Computation on a 1mm Thick Diamond
A team of scientists including scientists from University of Southern California (USC) has successfully used the flaw present in a 1mm thick piece of diamond as qubits and perform calculations. In this little device, two qubits were featured; nitrogen nucleus behaves as one qubit and free electron as another. Actually, the nucleus and the electron in this little chunk of diamond are impurities. These impurities decrease the value of diamonds and due to such type of impurities the crystal becomes cloudy.
Qubit is a bit of information with ability to express both 0 and 1 (binary digits) at the same time. This property is known as “superposition” and is considered to be the basis of quantum computing. Presently, “bits” are more commonly used which can express only 0 or 1 at a time.
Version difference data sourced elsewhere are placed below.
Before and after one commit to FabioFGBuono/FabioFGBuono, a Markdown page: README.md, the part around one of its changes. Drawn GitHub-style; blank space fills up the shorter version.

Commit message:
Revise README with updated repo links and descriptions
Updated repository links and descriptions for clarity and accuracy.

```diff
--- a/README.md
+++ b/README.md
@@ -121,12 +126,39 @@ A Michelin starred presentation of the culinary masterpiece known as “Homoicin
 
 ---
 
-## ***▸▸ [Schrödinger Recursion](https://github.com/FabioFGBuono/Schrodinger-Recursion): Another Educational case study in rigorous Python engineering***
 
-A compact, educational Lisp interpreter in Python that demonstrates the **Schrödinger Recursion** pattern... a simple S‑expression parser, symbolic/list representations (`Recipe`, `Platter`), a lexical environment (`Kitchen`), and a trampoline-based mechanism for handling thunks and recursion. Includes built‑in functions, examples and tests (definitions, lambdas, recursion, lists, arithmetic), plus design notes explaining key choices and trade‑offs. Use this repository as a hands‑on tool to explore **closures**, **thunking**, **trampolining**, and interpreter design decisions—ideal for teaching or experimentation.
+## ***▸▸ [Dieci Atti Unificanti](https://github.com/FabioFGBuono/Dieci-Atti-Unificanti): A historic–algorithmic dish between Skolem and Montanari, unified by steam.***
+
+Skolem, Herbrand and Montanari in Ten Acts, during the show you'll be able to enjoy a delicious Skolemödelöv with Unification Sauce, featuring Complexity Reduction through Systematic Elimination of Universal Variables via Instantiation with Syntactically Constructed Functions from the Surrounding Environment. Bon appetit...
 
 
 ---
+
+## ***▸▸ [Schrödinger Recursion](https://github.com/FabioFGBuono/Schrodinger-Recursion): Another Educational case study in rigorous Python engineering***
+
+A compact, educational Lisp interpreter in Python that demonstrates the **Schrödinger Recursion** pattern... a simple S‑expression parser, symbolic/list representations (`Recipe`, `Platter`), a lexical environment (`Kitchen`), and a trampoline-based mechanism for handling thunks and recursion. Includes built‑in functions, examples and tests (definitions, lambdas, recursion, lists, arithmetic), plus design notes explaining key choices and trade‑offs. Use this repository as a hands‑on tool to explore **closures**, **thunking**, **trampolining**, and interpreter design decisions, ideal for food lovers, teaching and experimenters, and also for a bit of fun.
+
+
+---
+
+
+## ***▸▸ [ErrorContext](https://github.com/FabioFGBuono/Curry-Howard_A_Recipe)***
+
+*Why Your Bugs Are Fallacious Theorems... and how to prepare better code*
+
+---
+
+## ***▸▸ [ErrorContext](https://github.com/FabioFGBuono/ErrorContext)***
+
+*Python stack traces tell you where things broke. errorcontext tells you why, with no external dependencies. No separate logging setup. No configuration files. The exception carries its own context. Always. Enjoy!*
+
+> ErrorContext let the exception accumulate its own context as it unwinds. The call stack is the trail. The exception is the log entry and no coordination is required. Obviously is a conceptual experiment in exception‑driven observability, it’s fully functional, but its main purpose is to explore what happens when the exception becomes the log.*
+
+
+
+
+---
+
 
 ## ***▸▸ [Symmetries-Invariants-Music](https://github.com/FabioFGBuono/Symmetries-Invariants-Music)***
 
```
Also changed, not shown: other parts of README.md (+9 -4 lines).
The device which is made of diamond and can do quantum computation is a solid state device. The qubits on that device are in a solid matrix rather than in the form of a gas or a liquid. This little computer has an advantage of being protected from “decoherence” i.e. disturbance that causes disturbance in the proper functioning of computer.
This research has been published online in the journal Nature.
This research has been funded by National Science Foundation and the U.S. Army Research Office’s Multidisciplinary University Research Initiative.
(Photo: 1mmX 1mm diamond in the center, Credit:Delft University of Technology and UC Santa Barbara)